The eye-opening report looks at the convergence between online gambling, cyber fraud, money laundering, and human trafficking fueled by technology and increasingly sophisticated operations, creating a multifaceted threat with the gap between organized crime and enforcement authorities quickly widening. Failure to swiftly address this landscape will have consequences for Southeast Asia and other regions as organized crime reinvests to innovate, professionalize, and consolidate operations further. 

Related Resources:  

UNODC: Casinos, Money Laundering, Underground Banking, and Transnational Organized Crime in East and Southeast Asia: A Hidden and Accelerating Threat  

Methods and Trends of Money Laundering and Terrorism Financing 

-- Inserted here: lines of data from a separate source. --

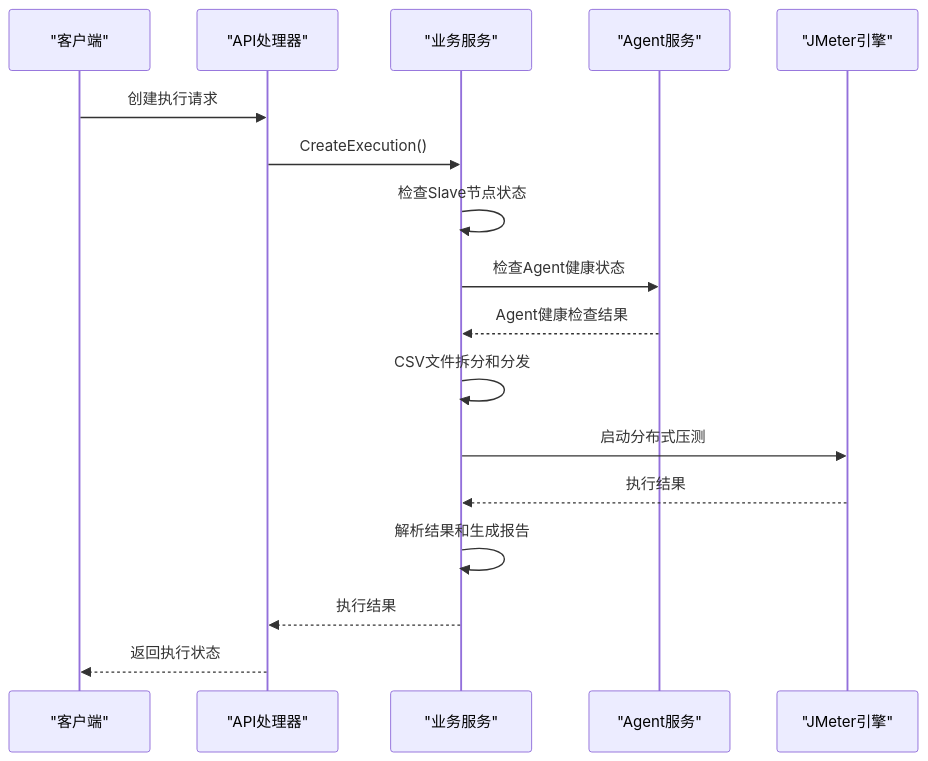
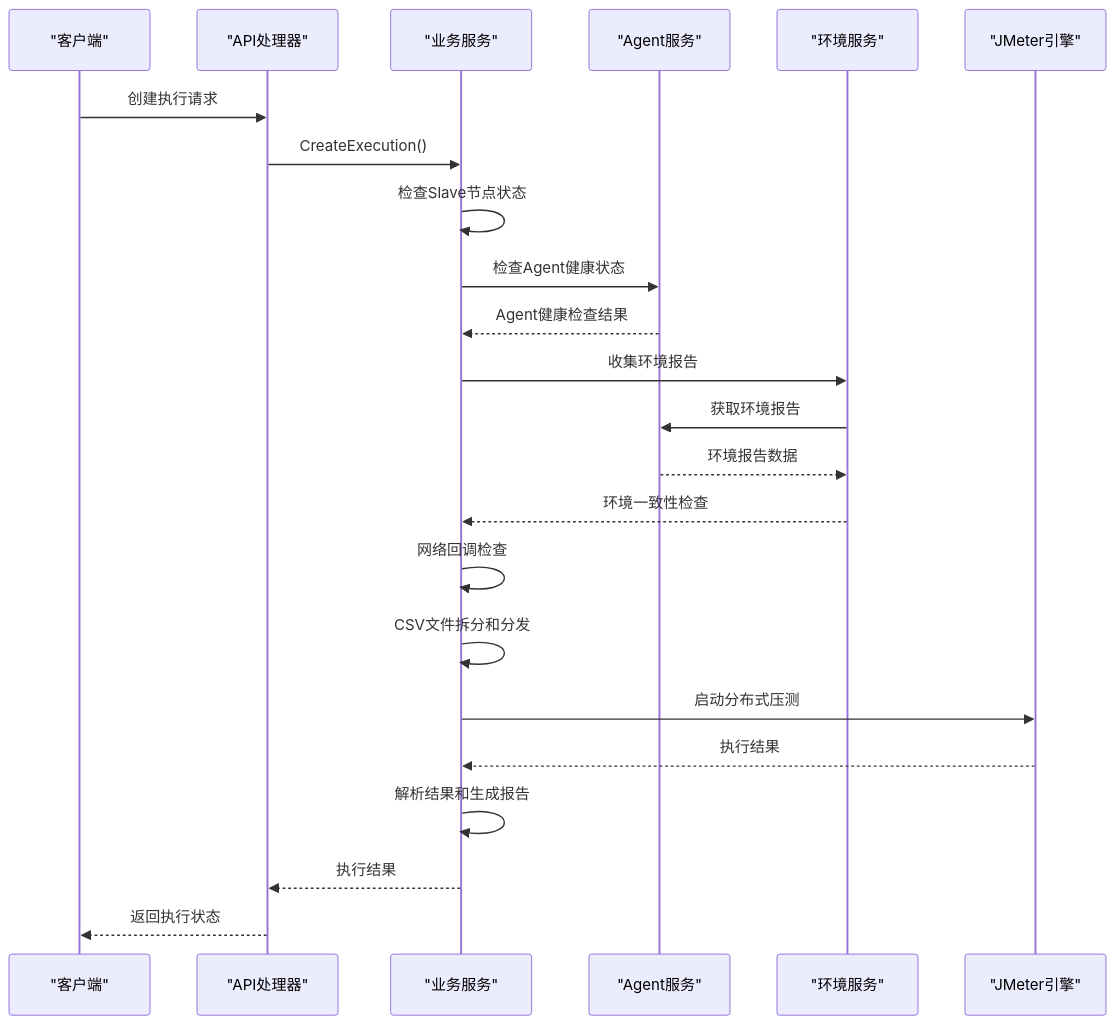
Before and after one commit to Liyuhao02/Jmeter-Admin: the fifth of 13 diagrams in .qoder/repowiki/zh/content/核心业务模块/JMeter Agent系统.md, drawn with Mermaid. The commit also changed other lines of this file and 7 other files, not shown here.

````diff
--- a/.qoder/repowiki/zh/content/核心业务模块/JMeter Agent系统.md
+++ b/.qoder/repowiki/zh/content/核心业务模块/JMeter Agent系统.md
@@ -238,19 +264,25 @@
 ```mermaid
 sequenceDiagram
 participant Client as "客户端"
 participant API as "API处理器"
 participant Service as "业务服务"
 participant Agent as "Agent服务"
+participant EnvService as "环境服务"
 participant JMeter as "JMeter引擎"
 Client->>API : 创建执行请求
 API->>Service : CreateExecution()
 Service->>Service : 检查Slave节点状态
 Service->>Agent : 检查Agent健康状态
 Agent-->>Service : Agent健康检查结果
+Service->>EnvService : 收集环境报告
+EnvService->>Agent : 获取环境报告
+Agent-->>EnvService : 环境报告数据
+EnvService-->>Service : 环境一致性检查
+Service->>Service : 网络回调检查
 Service->>Service : CSV文件拆分和分发
 Service->>JMeter : 启动分布式压测
 JMeter-->>Service : 执行结果
 Service->>Service : 解析结果和生成报告
 Service-->>API : 执行结果
 API-->>Client : 返回执行状态
 ```
````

2023 APG Typologies Report 

Cyber Scam Organization Disrupted Through Seizure of Nearly $9M in Crypto 


When Worlds Collide: Human Trafficking and Modern-Day Slavery 

According to the Walk Free Foundation, APAC is the third most vulnerable region in the world to modern slavery, with victims facing a range of serious violations and abuses. 

While this is already a well-known and severe issue associated with the region, in recent years, organized crime groups have diversified into new operations such as illegal fishing and cyber fraud, further exacerbating human trafficking and forced labor. 

For example, illegal fishing is unsustainable and undermines the legitimate industry. As a result, vessels must travel further for extended periods on the water and incur higher costs, making workers more vulnerable to forced labor conditions. 

Likewise, economic instability, poverty, and escalating unemployment combined with the rise of social media platforms such as Telegram, WeChat, TikTok, and Facebook have made it easier to recruit vulnerable people with the promise of lucrative opportunities – increasing the prevalence of ‘Pig Butchering’ and human trafficking networks across Southeast Asia. 

Worse yet, there are significant gaps in legislative frameworks to combat modern slavery across the region, and with corruption running rife, bribes from traffickers in exchange for protection from law enforcement and prosecution are commonplace.  

Related Resources: 

INTERPOL operation reveals further insights into ‘globalization’ of cyber scam centres 

Online Scam Operations and Trafficking into Forced Criminality in Southeast Asia: Recommendations for a Human Rights Response 

Modern Slavery in Asia and the Pacific 

Human Trafficking 2024 — the US and Global Challenges for the Financial Community 


Final Thoughts  

The war between professional money launderers and anti-money-laundering professionals in the region rages on, with the rise of powerful technologies making the criminal landscape increasingly complex and transnational. The success of these criminal operations has helped expand the region’s broader, booming illicit economy, attracting new networks, innovators, and service providers to the criminal ecosystem of Asia Pacific.  

Financial institutions are considered the first line of defense in this fight and in the face of an uncertain future, must engage technology solutions and reliable partnerships that allow compliance to become more data-driven even as regulatory requirements continue to mount. Contact us today to find out more about how we can help you fight financial crime.